By EDDIE OSIFELO
SOLOMON Islands economic outlook for 2022 points to an even weaker prospect, with myriad of challenges in front of us, both from the external and domestic fronts.
This came about following the COVID 19 pandemic and November riots last year.
Central Bank of Solomon Islands (CBSI) Governor, Dr Luke Forau projected this when he presented the 2021 Annual Report of CBSI in this medium last week.
The theme for my statement is “Navigating the way to recovery and strengthening resilience to mitigate future shocks”.
He said the adverse impacts will continue to linger and take its toll on our economy.
In terms of growth, Dr Luke said the Solomon Islands economy was initially projected to decline by 7.3% in 2022, on the back of sluggish economic activity and on-going COVID-19 containment measures with declines expected across all sectors of the economy.
“This economic fallout was expected to bottom out over the medium term with some moderate rebound expected to start in 2024.
“However, with containment measures now fully eased as of 1st July this year and international border restrictions lifted, the economy is now expected to recover earlier than anticipated,” he said.
Dr Luke said under these conditions, Gross Domestic Product (GDP) growth has been revised upwards and is expected to contract by 4.3% in 2022 (i.e., a 3-percentage points upward revision) and to rebound by 1.9% in 2023.
He said this is better than expected six months ago.
“All sectors, except for logging, are expected to recover in 2023,” he said.
Further to that, Dr Luke said risks to these forecasts however remain, and these include:
- resurgence in COVID19 cases that would lead to reinstatement of restrictions in economic activities;
- natural and man-made disasters, and the prolong Russian-Ukraine war.
He said all these would reduce GDP.

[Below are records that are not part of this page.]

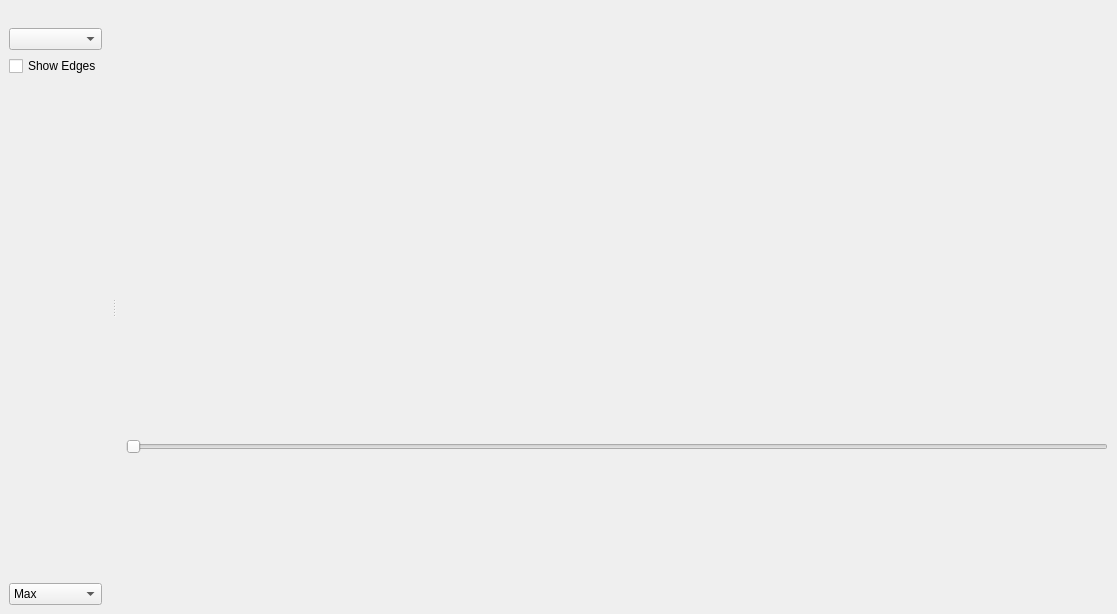
The window that src/vis/mainWindow.ui (Martin-Bela/Brain-Vis) describes before a commit, drawn with Qt 5.
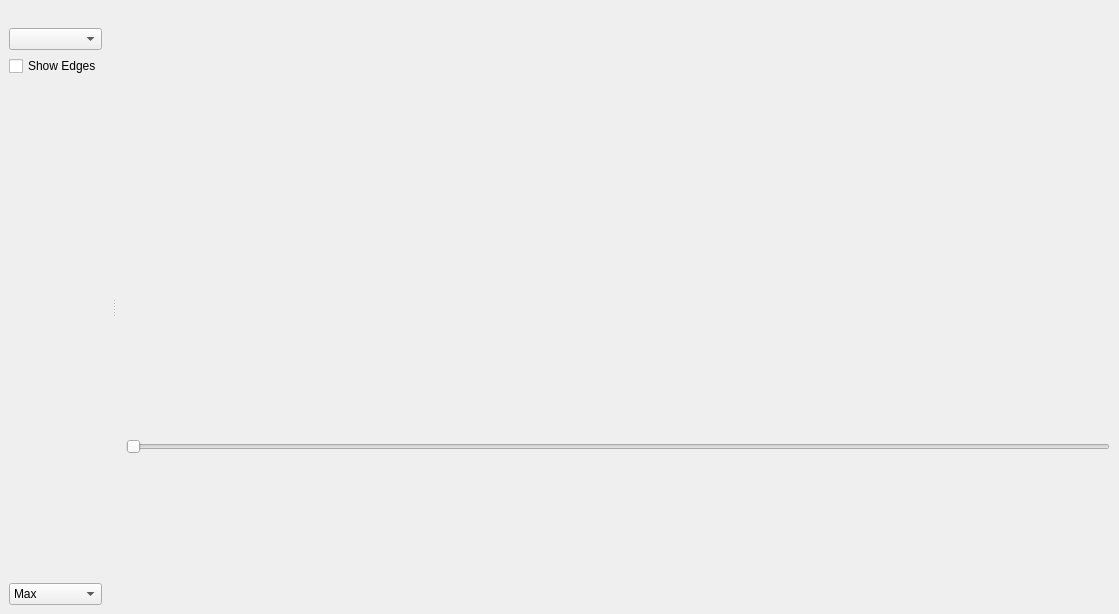
The same window after the commit. Custom widgets are drawn as their Qt base class.

```diff
--- a/src/vis/mainWindow.ui
+++ b/src/vis/mainWindow.ui
@@ -6,7 +6,7 @@
    <rect>
     <x>0</x>
     <y>0</y>
-    <width>1117</width>
+    <width>1119</width>
     <height>614</height>
    </rect>
   </property>
@@ -27,22 +27,6 @@
     </item>
     <item>
      <layout class="QHBoxLayout" name="horizontalLayout">
-      <item>
-       <spacer name="horizontalSpacer">
-        <property name="orientation">
-         <enum>Qt::Horizontal</enum>
-        </property>
-        <property name="sizeType">
-         <enum>QSizePolicy::Fixed</enum>
-        </property>
-        <property name="sizeHint" stdset="0">
-         <size>
-          <width>7</width>
-          <height>20</height>
-         </size>
-        </property>
-       </spacer>
-      </item>
       <item>
        <widget class="HistogramWidget" name="bottomPanel" native="true">
         <property name="enabled">
@@ -59,22 +43,6 @@
         </property>
        </widget>
       </item>
-      <item>
-       <spacer name="horizontalSpacer_2">
-        <property name="orientation">
-         <enum>Qt::Horizontal</enum>
-        </property>
-        <property name="sizeType">
-         <enum>QSizePolicy::Fixed</enum>
-        </property>
-        <property name="sizeHint" stdset="0">
-         <size>
-          <width>7</width>
-          <height>20</height>
-         </size>
-        </property>
-       </spacer>
-      </item>
      </layout>
     </item>
     <item>
```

In terms of inflation, Dr Luke said following the surge in imported inflation in April 2022, inflation is expected to rise to around 3-4% by end of 2022, driven by surging global fuel prices due to the Russian-Ukraine war.
He said core Inflation is expected to rise to 4.7% on account of the passthrough effect of high fuel prices.
On the external front, Dr Luke said the current account deficit is estimated to increase to 10% of GDP in 2022 and 13% of GDP over the medium term.
“This stems mainly from the reopening of the economy and expected higher imports from construction activities of key national projects.
“This is expected to lead to a slight fall in reserves, however, expected strong donor support will keep reserves at comfortable levels over the near-term,” he said.
Furthermore, Dr Luke said fiscal pressures are expected to remain elevated in the near and over the medium term owing to weak revenue from declining logging activities while pressure on spending remains high.
“Consequently, the fiscal deficit is estimated to widen to 9% of GDP in 2022, leading to eroding of fiscal buffers and rapid increase in government borrowing,” he said.
Moreover, Dr Luke said partial employment indicators (Solomon Islands National Provident Fund (SINPF) contributions and Pay As You Earn (PAYE) showed partial signs of recovery from the pandemic in March 2022.
“While employment outlook is unavailable, it is expected that the labour market would move in line with economic activity over the near term,” he said.